Two Italian women working for a humanitarian group in Iraq have been kidnapped in Baghdad.
Pari and Torretta worked on a water and school project
Witnesses said armed men stormed the offices of A Bridge for Baghdad, abducting Simona Pari and Simona Torretta, both 29, and two Iraqis.
More than 100 foreigners have been kidnapped in Iraq since the US-led invasion in March 2003.
Italian Prime Minister Silvio Berlusconi held emergency talks with key ministers to discuss the crisis.
They issued a statement saying they had organised a meeting with representatives of the opposition for Wednesday, "convinced that the unity of the country is the way to respond to terrorism".
One of the Iraqis captured was a male engineer who worked for the humanitarian group.
The other Iraqi, a woman, was believed to work for Intersos, another Italian organisation.
Four Iraqi religious leaders, including two imams, were reported to have appealed for all four hostages to be released.

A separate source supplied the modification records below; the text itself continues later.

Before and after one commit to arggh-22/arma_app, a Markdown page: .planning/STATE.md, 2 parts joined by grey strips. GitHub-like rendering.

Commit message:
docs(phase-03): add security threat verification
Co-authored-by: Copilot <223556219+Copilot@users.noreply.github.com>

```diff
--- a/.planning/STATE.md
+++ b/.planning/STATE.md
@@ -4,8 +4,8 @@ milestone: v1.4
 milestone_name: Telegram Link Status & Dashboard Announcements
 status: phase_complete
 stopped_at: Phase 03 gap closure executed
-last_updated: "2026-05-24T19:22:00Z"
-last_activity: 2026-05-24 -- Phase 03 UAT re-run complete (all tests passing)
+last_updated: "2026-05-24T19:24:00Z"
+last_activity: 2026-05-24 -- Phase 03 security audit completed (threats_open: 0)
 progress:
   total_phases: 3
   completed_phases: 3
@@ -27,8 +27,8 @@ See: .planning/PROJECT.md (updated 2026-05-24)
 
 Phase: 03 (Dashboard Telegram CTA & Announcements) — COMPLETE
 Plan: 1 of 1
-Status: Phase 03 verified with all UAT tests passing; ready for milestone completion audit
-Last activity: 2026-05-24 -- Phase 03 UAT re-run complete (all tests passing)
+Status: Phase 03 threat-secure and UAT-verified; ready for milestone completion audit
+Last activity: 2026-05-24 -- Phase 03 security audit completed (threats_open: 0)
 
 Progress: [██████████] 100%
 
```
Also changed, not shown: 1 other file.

A spokesperson for A Bridge for Baghdad, based in Rome, confirmed that the women worked on water and school projects in the Iraqi capital.

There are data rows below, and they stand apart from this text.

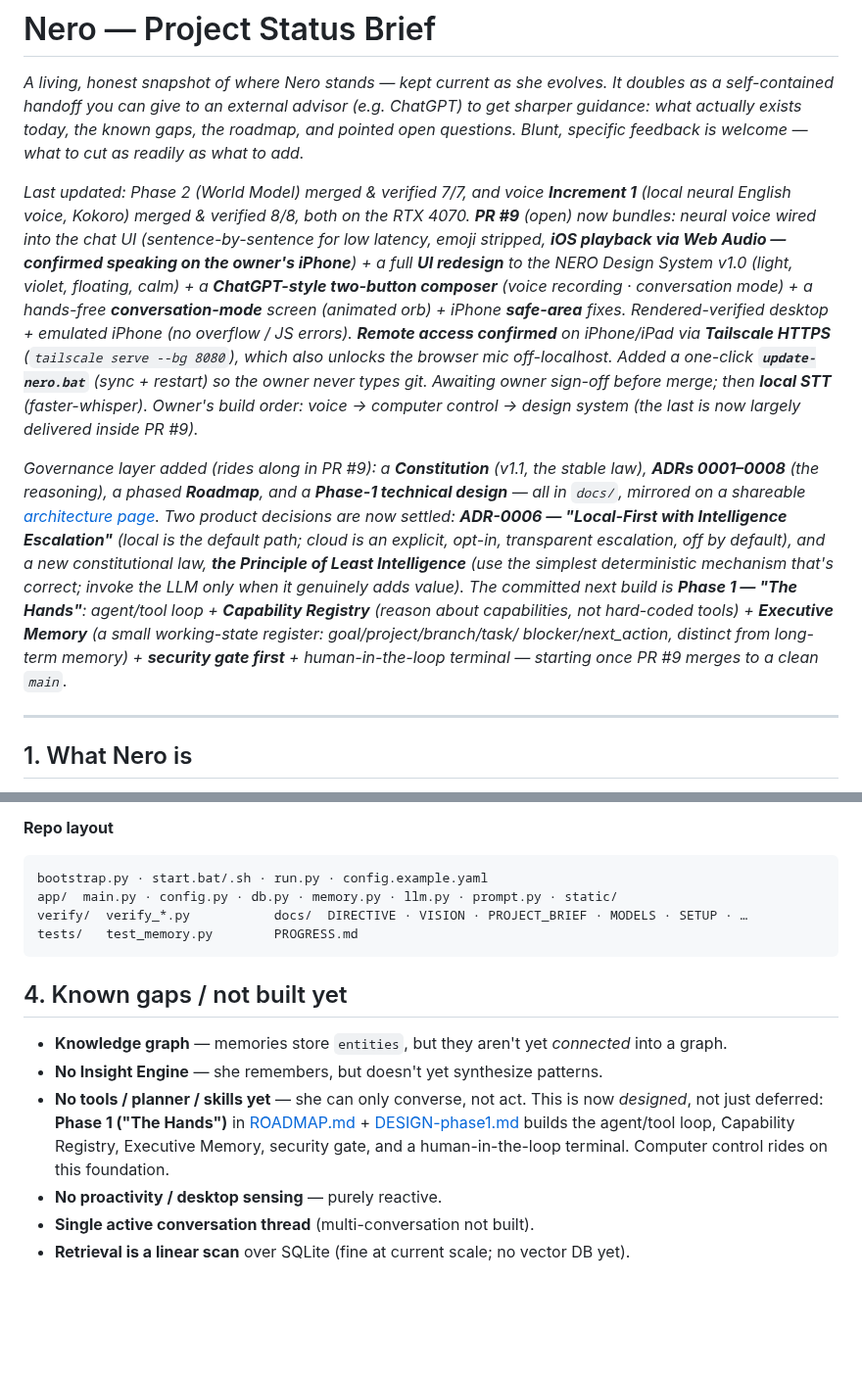
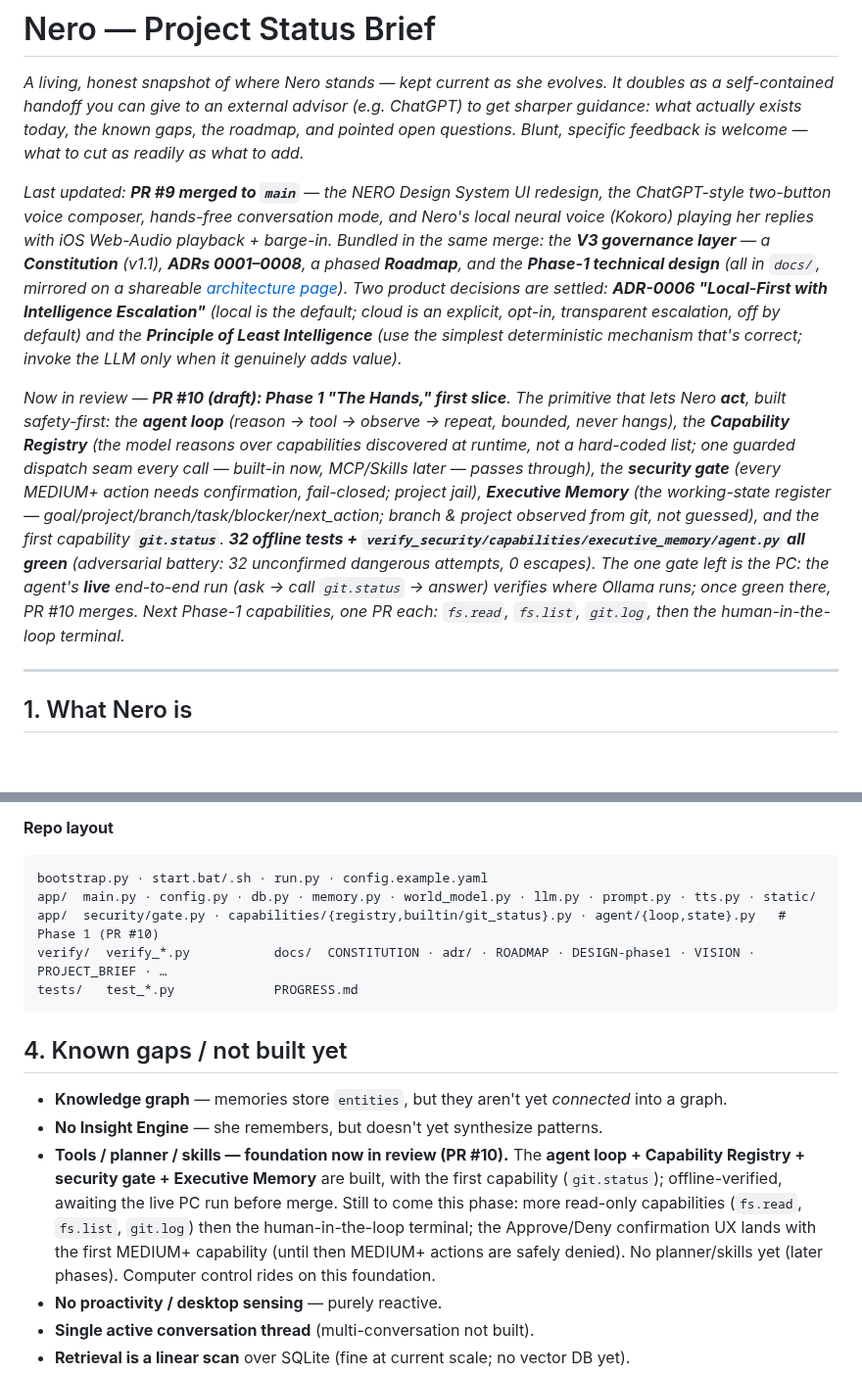
Before and after one commit to manbeardog13/mbd-AI, a Markdown page: docs/PROJECT_BRIEF.md, 2 parts joined by grey strips. Shown at 98% size. GitHub-like rendering; blank space fills up the shorter version.

Commit message:
Refresh PROJECT_BRIEF: PR #9 merged; Phase 1 first slice built (PR #10)
- PR #9 (UI + voice + governance) is on main; reflect that.
- Record Phase 1 "The Hands" first slice now in review (PR #10): agent loop,
  Capability Registry, security gate, Executive Memory, git.status — 32 offline
  tests + 4 verify scripts green, awaiting the live PC run before merge.
- Update repo layout (new security/capabilities/agent modules) and the
  tools/gaps section to match.

````diff
--- a/docs/PROJECT_BRIEF.md
+++ b/docs/PROJECT_BRIEF.md
@@ -6,36 +6,34 @@ It doubles as a self-contained handoff you can give to an external advisor
 gaps, the roadmap, and pointed open questions. Blunt, specific feedback is
 welcome — what to cut as readily as what to add.*
 
-*Last updated: Phase 2 (World Model) merged & verified 7/7, and voice
-**Increment 1** (local neural English voice, Kokoro) merged & verified 8/8, both
-on the RTX 4070. **PR #9** (open) now bundles: neural voice wired into the chat UI
-(sentence-by-sentence for low latency, emoji stripped, **iOS playback via Web
-Audio — confirmed speaking on the owner's iPhone**) + a full **UI redesign** to
-the NERO Design System v1.0 (light, violet, floating, calm) + a **ChatGPT-style
-two-button composer** (voice recording · conversation mode) + a hands-free
-**conversation-mode** screen (animated orb) + iPhone **safe-area** fixes.
-Rendered-verified desktop + emulated iPhone (no overflow / JS errors).
-**Remote access confirmed** on iPhone/iPad via **Tailscale HTTPS** (`tailscale
-serve --bg 8080`), which also unlocks the browser mic off-localhost. Added a
-one-click **`update-nero.bat`** (sync + restart) so the owner never types git.
-Awaiting owner sign-off before merge; then **local STT** (faster-whisper).
-Owner's build order: voice → computer control → design system (the last is
-now largely delivered inside PR #9).*
+*Last updated: **PR #9 merged to `main`** — the NERO Design System UI redesign,
+the ChatGPT-style two-button voice composer, hands-free conversation mode, and
+Nero's local neural voice (Kokoro) playing her replies with iOS Web-Audio
+playback + barge-in. Bundled in the same merge: the **V3 governance layer** — a
+**Constitution** (v1.1), **ADRs 0001–0008**, a phased **Roadmap**, and the
+**Phase-1 technical design** (all in `docs/`, mirrored on a shareable
+[architecture page](https://claude.ai/code/artifact/f12facf1-875b-46d6-bdb4-78e35d817ea8)).
+Two product decisions are settled: **ADR-0006 "Local-First with Intelligence
+Escalation"** (local is the default; cloud is an explicit, opt-in, transparent
+escalation, off by default) and the **Principle of Least Intelligence** (use the
+simplest deterministic mechanism that's correct; invoke the LLM only when it
+genuinely adds value).*
 
-*Governance layer added (rides along in PR #9): a **Constitution** (v1.1, the
-stable law), **ADRs 0001–0008** (the reasoning), a phased **Roadmap**, and a
-**Phase-1 technical design** — all in `docs/`, mirrored on a shareable
-[architecture page](https://claude.ai/code/artifact/f12facf1-875b-46d6-bdb4-78e35d817ea8).
-Two product decisions are now settled: **ADR-0006 — "Local-First with
-Intelligence Escalation"** (local is the default path; cloud is an explicit,
-opt-in, transparent escalation, off by default), and a new constitutional law,
-**the Principle of Least Intelligence** (use the simplest deterministic
-mechanism that's correct; invoke the LLM only when it genuinely adds value).
-The committed next build is **Phase 1 — "The Hands"**: agent/tool loop +
-**Capability Registry** (reason about capabilities, not hard-coded tools) +
-**Executive Memory** (a small working-state register: goal/project/branch/task/
-blocker/next_action, distinct from long-term memory) + **security gate first** +
-human-in-the-loop terminal — starting once PR #9 merges to a clean `main`.*
+*Now in review — **PR #10 (draft): Phase 1 "The Hands," first slice**. The
+primitive that lets Nero **act**, built safety-first: the **agent loop**
+(reason → tool → observe → repeat, bounded, never hangs), the **Capability
+Registry** (the model reasons over capabilities discovered at runtime, not a
+hard-coded list; one guarded dispatch seam every call — built-in now, MCP/Skills
+later — passes through), the **security gate** (every MEDIUM+ action needs
+confirmation, fail-closed; project jail), **Executive Memory** (the working-state
+register — goal/project/branch/task/blocker/next_action; branch & project
+observed from git, not guessed), and the first capability **`git.status`**.
+**32 offline tests + `verify_security/capabilities/executive_memory/agent.py`
+all green** (adversarial battery: 32 unconfirmed dangerous attempts, 0 escapes).
+The one gate left is the PC: the agent's **live** end-to-end run (ask → call
+`git.status` → answer) verifies where Ollama runs; once green there, PR #10
+merges. Next Phase-1 capabilities, one PR each: `fs.read`, `fs.list`, `git.log`,
+then the human-in-the-loop terminal.*
 
 ---
 
@@ -141,9 +139,10 @@ first) is in [DIRECTIVE.md](DIRECTIVE.md).
 **Repo layout**
 ```
 bootstrap.py · start.bat/.sh · run.py · config.example.yaml
-app/  main.py · config.py · db.py · memory.py · llm.py · prompt.py · static/
-verify/  verify_*.py           docs/  DIRECTIVE · VISION · PROJECT_BRIEF · MODELS · SETUP · …
-tests/   test_memory.py        PROGRESS.md
+app/  main.py · config.py · db.py · memory.py · world_model.py · llm.py · prompt.py · tts.py · static/
+app/  security/gate.py · capabilities/{registry,builtin/git_status}.py · agent/{loop,state}.py   # Phase 1 (PR #10)
+verify/  verify_*.py           docs/  CONSTITUTION · adr/ · ROADMAP · DESIGN-phase1 · VISION · PROJECT_BRIEF · …
+tests/   test_*.py             PROGRESS.md
 ```
 
 ## 4. Known gaps / not built yet
@@ -151,11 +150,14 @@ tests/   test_memory.py        PROGRESS.md
 - **Knowledge graph** — memories store `entities`, but they aren't yet *connected*
   into a graph.
 - **No Insight Engine** — she remembers, but doesn't yet synthesize patterns.
-- **No tools / planner / skills yet** — she can only converse, not act. This is
-  now *designed*, not just deferred: **Phase 1 ("The Hands")** in
-  [ROADMAP.md](ROADMAP.md) + [DESIGN-phase1.md](DESIGN-phase1.md) builds the
-  agent/tool loop, Capability Registry, Executive Memory, security gate, and a
-  human-in-the-loop terminal. Computer control rides on this foundation.
+- **Tools / planner / skills — foundation now in review (PR #10).** The **agent
+  loop + Capability Registry + security gate + Executive Memory** are built, with
+  the first capability (`git.status`); offline-verified, awaiting the live PC
+  run before merge. Still to come this phase: more read-only capabilities
+  (`fs.read`, `fs.list`, `git.log`) then the human-in-the-loop terminal; the
+  Approve/Deny confirmation UX lands with the first MEDIUM+ capability (until
+  then MEDIUM+ actions are safely denied). No planner/skills yet (later phases).
+  Computer control rides on this foundation.
 - **No proactivity / desktop sensing** — purely reactive.
 - **Single active conversation thread** (multi-conversation not built).
 - **Retrieval is a linear scan** over SQLite (fine at current scale; no vector DB yet).
````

The kidnappings happened in the Wehda district of Baghdad, on a side just off a busy square and close to a hospital.
Witnesses said that up to 20 heavily-armed kidnappers drove up in three cars to the offices of the two organisations and seized the four hostages.
Jean-Dominique Bunel, of the NGO Co-ordination Committee in Iraq, told the Associated Press news
agency that religious authorities had been contacted.
"We are working for their release," he said.
The two women are not the first Italians to be abducted in Iraq.
Insurgents kidnapped and killed Italian journalist Enzo Baldoni last month as he travelled to the southern city of Najaf.
In April, kidnappers killed Italian security guard Fabrizio Quattrocchi.
A Bridge for Baghdad is a volunteer association created in 1991 to bring aid to the Iraqi people and to oppose the sanctions imposed on the country until the fall of Saddam Hussein, its website says.
The charity has also operated in the Balkans.
The kidnappings come as French authorities continue attempts to negotiate the release of two journalists seized in Iraq more than two weeks ago.
Diplomats hoping to secure the release of Christian Chesnot and Georges Malbrunot held talks on Tuesday with Shia Muslim clerics believed to have contact with Iraqi insurgents holding the journalists.
Hatem al-Zaid, a member of the Muslim Scholars Committee, said: "We are just waiting and hoping the French hostages will be freed."